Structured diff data
=== Section Start ===
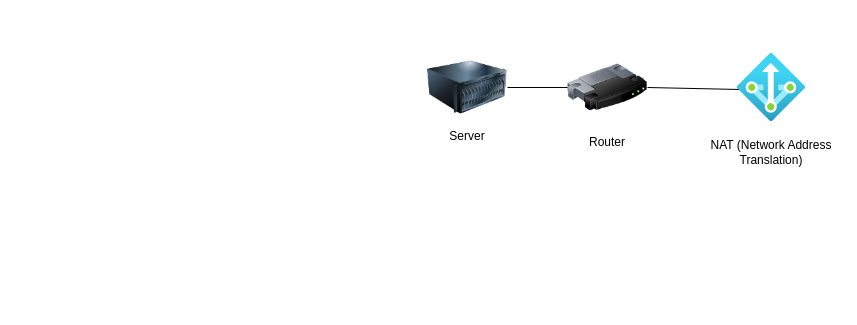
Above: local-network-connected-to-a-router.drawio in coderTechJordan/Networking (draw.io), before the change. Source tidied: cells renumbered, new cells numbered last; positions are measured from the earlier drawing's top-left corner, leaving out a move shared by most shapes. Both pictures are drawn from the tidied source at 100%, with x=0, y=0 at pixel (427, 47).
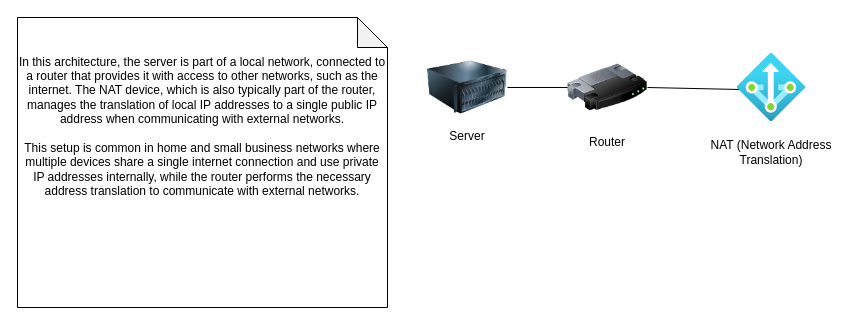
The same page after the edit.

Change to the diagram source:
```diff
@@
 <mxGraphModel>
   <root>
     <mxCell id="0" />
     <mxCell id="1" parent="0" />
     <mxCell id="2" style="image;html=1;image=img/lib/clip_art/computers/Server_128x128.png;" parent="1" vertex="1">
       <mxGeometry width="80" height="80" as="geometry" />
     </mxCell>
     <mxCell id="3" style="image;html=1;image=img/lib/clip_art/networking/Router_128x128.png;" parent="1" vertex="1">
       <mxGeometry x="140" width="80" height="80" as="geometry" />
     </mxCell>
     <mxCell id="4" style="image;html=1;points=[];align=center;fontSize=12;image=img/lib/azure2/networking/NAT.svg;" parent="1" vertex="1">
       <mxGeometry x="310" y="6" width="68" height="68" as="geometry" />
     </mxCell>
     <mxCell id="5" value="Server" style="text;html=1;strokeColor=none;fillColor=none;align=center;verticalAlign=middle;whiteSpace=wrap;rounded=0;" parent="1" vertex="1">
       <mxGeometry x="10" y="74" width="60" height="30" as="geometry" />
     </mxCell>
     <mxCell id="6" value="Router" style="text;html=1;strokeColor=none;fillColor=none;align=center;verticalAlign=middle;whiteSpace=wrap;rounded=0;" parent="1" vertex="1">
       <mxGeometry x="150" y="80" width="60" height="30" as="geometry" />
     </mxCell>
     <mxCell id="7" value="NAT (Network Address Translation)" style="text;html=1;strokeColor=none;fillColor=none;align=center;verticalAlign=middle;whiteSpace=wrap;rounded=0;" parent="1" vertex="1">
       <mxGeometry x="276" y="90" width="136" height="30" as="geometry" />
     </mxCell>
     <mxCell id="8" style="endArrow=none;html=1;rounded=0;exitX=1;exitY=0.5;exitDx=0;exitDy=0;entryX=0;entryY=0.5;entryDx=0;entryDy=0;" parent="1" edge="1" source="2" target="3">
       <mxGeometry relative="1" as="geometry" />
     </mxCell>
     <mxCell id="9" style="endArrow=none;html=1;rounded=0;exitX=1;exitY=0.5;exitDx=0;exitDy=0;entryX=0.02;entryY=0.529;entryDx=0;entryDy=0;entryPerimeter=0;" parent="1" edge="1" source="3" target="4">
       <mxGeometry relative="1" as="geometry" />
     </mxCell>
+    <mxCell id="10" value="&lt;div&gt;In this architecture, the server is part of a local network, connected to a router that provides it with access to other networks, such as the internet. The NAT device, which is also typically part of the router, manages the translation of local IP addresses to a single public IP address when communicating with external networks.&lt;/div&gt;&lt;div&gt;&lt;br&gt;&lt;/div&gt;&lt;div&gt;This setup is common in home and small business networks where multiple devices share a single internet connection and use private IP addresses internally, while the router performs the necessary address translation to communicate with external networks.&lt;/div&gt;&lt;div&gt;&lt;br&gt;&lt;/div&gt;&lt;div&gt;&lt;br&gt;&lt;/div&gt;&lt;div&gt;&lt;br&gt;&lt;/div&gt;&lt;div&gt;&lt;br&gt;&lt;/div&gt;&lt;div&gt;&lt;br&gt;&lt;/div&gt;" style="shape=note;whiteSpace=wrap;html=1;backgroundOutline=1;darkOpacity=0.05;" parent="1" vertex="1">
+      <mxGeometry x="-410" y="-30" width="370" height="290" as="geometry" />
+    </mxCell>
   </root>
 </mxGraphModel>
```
=== Section End ===
=== Section Start ===
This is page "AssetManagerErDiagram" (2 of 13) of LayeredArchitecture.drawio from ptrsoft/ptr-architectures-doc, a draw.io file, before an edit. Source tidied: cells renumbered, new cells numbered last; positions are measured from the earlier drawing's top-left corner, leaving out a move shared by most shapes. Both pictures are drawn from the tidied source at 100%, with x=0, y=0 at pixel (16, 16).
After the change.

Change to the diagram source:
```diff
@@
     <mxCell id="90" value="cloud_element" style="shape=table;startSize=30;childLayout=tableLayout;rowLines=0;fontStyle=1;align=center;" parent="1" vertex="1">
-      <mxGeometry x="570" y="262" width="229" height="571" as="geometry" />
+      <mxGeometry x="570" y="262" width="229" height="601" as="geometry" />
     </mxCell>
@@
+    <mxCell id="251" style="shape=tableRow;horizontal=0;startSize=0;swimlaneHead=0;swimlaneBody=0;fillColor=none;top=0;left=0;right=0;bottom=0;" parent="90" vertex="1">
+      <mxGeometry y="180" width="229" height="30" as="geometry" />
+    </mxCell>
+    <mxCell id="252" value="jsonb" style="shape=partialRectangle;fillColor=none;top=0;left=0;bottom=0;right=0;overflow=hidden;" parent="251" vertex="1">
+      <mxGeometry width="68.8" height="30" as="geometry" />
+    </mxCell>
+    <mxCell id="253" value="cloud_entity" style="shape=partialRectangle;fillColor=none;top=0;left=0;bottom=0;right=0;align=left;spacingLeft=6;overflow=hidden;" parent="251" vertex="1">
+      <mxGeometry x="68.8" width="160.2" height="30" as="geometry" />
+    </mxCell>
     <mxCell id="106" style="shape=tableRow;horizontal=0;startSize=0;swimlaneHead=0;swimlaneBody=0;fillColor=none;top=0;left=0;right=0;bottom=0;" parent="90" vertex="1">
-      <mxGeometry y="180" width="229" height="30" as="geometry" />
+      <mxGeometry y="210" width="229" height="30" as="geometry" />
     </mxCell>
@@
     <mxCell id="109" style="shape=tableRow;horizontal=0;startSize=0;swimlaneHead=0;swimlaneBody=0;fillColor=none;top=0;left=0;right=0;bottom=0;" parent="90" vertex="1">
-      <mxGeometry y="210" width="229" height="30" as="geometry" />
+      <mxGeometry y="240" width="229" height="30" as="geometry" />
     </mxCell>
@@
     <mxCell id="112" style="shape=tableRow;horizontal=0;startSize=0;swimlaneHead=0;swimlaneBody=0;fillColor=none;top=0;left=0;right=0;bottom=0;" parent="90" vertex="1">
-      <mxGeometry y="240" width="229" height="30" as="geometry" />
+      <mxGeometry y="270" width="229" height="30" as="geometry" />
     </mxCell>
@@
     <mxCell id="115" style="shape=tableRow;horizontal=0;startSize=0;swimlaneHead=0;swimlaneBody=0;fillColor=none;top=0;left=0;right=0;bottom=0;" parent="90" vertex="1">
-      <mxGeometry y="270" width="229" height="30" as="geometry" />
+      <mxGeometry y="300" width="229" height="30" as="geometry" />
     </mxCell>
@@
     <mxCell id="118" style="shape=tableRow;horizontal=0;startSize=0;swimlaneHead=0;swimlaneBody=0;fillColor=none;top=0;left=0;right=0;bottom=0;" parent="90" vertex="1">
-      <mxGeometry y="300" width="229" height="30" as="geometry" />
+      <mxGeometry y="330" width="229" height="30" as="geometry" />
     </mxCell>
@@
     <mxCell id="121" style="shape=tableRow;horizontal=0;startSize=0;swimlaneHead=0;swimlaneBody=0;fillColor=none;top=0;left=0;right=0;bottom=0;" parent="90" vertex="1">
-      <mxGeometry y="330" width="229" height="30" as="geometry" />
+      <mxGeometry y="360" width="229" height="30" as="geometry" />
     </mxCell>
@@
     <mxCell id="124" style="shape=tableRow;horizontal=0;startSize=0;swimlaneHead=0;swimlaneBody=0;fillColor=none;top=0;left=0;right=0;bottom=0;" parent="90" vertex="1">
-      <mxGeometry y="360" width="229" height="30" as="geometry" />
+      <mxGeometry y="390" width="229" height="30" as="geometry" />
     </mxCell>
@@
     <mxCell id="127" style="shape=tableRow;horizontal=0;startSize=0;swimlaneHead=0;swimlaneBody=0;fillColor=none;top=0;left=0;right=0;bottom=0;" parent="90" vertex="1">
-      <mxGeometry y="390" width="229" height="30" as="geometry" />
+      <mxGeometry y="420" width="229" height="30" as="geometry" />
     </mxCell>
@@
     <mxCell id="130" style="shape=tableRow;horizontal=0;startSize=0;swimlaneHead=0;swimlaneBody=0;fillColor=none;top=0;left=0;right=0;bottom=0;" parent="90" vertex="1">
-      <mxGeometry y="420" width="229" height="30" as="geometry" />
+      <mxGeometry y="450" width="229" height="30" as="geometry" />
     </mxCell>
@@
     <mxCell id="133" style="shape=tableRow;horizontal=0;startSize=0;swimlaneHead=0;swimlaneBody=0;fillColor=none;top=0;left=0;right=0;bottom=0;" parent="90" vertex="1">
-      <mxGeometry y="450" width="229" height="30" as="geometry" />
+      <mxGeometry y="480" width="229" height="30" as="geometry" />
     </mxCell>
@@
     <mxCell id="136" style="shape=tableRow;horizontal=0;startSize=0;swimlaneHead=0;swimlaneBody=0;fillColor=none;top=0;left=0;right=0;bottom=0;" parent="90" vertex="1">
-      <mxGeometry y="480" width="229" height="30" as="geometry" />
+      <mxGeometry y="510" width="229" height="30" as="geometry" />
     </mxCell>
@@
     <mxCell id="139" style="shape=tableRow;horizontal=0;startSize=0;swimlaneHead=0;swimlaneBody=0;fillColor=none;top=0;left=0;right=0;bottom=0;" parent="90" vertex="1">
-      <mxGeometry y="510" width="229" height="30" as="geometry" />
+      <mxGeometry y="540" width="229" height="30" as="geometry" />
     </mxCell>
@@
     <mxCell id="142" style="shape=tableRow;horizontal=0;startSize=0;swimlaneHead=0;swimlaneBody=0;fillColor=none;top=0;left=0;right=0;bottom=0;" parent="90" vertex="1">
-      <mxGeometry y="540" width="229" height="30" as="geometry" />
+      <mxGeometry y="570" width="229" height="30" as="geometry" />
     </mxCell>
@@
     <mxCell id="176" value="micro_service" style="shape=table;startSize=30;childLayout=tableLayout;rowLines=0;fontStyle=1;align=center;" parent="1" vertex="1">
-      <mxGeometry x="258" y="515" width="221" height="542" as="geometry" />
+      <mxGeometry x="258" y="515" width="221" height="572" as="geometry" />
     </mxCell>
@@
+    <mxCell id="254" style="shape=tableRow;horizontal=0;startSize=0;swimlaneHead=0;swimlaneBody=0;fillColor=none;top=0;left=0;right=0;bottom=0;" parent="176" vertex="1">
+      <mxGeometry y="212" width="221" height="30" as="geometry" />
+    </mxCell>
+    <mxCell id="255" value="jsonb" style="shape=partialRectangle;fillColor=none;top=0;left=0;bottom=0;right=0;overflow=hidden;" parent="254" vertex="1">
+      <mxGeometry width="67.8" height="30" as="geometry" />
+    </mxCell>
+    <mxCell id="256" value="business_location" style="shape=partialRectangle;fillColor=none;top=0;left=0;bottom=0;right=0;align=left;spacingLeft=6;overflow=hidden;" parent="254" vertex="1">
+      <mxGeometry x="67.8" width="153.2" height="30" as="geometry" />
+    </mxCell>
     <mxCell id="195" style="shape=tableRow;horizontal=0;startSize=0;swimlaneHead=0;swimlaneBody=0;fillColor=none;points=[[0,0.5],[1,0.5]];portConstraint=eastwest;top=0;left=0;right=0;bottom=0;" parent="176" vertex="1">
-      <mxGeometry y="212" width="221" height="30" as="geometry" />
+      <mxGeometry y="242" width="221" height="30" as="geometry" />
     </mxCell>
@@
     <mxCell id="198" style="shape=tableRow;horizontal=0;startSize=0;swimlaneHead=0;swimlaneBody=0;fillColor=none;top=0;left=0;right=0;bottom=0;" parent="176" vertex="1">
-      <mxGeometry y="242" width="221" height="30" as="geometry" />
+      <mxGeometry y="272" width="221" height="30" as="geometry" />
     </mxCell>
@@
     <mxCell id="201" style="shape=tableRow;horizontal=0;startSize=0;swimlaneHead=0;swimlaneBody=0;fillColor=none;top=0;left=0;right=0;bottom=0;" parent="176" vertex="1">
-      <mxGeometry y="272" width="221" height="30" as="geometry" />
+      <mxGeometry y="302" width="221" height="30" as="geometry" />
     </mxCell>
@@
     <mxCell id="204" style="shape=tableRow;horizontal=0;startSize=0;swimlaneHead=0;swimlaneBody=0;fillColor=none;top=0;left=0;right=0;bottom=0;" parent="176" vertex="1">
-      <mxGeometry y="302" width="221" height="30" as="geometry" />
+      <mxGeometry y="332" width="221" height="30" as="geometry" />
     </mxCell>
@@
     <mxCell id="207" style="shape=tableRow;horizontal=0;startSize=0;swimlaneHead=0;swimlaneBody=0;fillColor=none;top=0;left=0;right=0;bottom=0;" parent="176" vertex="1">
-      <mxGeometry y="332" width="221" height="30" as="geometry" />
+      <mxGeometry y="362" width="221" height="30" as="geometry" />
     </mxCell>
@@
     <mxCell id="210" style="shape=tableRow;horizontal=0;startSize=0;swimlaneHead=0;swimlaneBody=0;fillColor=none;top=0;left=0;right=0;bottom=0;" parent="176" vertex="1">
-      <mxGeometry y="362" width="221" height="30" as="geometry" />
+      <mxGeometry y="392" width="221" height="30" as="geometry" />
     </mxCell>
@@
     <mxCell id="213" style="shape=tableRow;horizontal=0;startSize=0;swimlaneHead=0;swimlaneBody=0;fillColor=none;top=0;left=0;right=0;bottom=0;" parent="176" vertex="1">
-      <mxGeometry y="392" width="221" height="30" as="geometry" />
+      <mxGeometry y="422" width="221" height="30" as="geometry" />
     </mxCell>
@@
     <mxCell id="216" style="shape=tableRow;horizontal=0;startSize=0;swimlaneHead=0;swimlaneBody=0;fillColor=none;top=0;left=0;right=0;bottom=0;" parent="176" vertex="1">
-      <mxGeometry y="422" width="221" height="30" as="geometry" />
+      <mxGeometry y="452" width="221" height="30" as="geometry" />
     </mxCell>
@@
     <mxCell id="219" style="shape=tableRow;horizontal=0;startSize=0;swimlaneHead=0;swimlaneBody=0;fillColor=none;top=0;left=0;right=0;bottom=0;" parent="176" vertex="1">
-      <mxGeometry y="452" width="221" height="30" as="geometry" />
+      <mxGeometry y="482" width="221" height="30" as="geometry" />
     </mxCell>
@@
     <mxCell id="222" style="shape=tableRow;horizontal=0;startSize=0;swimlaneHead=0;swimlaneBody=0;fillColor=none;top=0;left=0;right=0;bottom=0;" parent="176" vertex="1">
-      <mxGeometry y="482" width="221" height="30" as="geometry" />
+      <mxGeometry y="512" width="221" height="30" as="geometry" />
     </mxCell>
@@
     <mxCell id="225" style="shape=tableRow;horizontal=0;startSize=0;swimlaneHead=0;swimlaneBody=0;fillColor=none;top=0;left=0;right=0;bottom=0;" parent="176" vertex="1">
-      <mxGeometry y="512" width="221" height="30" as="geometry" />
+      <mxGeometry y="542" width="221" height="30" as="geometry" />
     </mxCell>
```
=== Section End ===
WHAT YOU SHOULD DO
Return each line of the entries that holds the string "align".

EXERCISE RESPONSE
     <mxCell id="4" style="image;html=1;points=[];align=center;fontSize=12;image=img/lib/azure2/networking/NAT.svg;" parent="1" vertex="1">
     <mxCell id="5" value="Server" style="text;html=1;strokeColor=none;fillColor=none;align=center;verticalAlign=middle;whiteSpace=wrap;rounded=0;" parent="1" vertex="1">
     <mxCell id="6" value="Router" style="text;html=1;strokeColor=none;fillColor=none;align=center;verticalAlign=middle;whiteSpace=wrap;rounded=0;" parent="1" vertex="1">
     <mxCell id="7" value="NAT (Network Address Translation)" style="text;html=1;strokeColor=none;fillColor=none;align=center;verticalAlign=middle;whiteSpace=wrap;rounded=0;" parent="1" vertex="1">
     <mxCell id="90" value="cloud_element" style="shape=table;startSize=30;childLayout=tableLayout;rowLines=0;fontStyle=1;align=center;" parent="1" vertex="1">
+    <mxCell id="253" value="cloud_entity" style="shape=partialRectangle;fillColor=none;top=0;left=0;bottom=0;right=0;align=left;spacingLeft=6;overflow=hidden;" parent="251" vertex="1">
     <mxCell id="176" value="micro_service" style="shape=table;startSize=30;childLayout=tableLayout;rowLines=0;fontStyle=1;align=center;" parent="1" vertex="1">
+    <mxCell id="256" value="business_location" style="shape=partialRectangle;fillColor=none;top=0;left=0;bottom=0;right=0;align=left;spacingLeft=6;overflow=hidden;" parent="254" vertex="1">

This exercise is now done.